black and white street portrait of a man on a ladder

The guidebooks describe Vientiane as ‘sleepy’ and often refer to the the alternative interpretation of the acronym LPDR.  It actually stands for Laos People’s Democratic Republic but is often quoted to mean Laos – Please Don’t Rush.  I’m not sure how I feel about that.  I don’t think you can paint a whole population as being lazy and I can only speak of our own experiences.  We were not kept waiting after a time had been set for someting like in India and the pavements were not busy enough to get stuck behind slow walkers like in many cities we’ve visited.  We did find the shop keepers and market stall holders more relaxed, or perhaps more specifically, less bothered to do business.  Similarly the tuk tuk drivers were unlike any we’ve come across before.  Mostly, they didn’t even bother asking if we wanted transport!  They reposed in their hammocks or on benches, napped, chatted amongst themselves and only occasionally looked up to inquire about some business.
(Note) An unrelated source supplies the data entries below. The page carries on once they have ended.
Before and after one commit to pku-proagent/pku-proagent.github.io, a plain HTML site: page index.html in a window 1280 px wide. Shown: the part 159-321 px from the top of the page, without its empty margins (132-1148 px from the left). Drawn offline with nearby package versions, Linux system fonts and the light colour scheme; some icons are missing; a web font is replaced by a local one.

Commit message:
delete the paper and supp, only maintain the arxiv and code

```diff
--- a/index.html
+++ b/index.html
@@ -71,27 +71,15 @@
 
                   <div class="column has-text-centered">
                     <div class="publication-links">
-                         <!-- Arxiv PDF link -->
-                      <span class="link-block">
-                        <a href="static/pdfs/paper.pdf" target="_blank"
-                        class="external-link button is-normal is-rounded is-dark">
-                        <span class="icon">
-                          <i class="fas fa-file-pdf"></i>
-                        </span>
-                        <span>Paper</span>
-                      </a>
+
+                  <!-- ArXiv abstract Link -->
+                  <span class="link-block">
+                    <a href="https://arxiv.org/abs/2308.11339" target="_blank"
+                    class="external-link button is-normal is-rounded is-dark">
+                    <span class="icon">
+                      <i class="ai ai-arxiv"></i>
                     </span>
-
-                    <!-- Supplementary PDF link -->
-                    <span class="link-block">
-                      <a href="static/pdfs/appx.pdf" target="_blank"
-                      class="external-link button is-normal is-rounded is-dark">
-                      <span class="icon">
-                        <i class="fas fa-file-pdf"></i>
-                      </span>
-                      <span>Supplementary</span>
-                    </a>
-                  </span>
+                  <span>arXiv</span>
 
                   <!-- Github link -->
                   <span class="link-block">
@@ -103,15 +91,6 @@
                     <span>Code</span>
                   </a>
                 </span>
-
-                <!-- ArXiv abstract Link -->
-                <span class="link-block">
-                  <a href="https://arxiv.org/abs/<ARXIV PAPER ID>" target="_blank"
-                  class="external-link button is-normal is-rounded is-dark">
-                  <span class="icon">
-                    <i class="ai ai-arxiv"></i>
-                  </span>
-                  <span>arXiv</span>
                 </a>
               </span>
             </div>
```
Tuk tuk driver in a hammock asleep

Also, it rained. A lot. Almost everyday.

sunset over the Mekong river in Vientiane

So, that was our 30 days in Vientiane. Comments and questions are always welcome – is there something about the city that I didn’t cover?

temple tree in Vientiane, Laos

 Vientiane, Laos: 20th June – 19h July 2013

5 thoughts on “A Month in Vientiane, the Little Capital of Laos”

  1. Pingback: Laos: Classic Cars in the Capital
  2. Trackback: Laos: Classic Cars in the Capital
  3. Pingback: Babymoon in Vientiane, Laos | Babymoon Travel Ideas, Tips, and Itineraries
  4. Trackback: Babymoon in Vientiane, Laos | Babymoon Travel Ideas, Tips, and Itineraries

Leave a Reply

Your email address will not be published. Required fields are marked *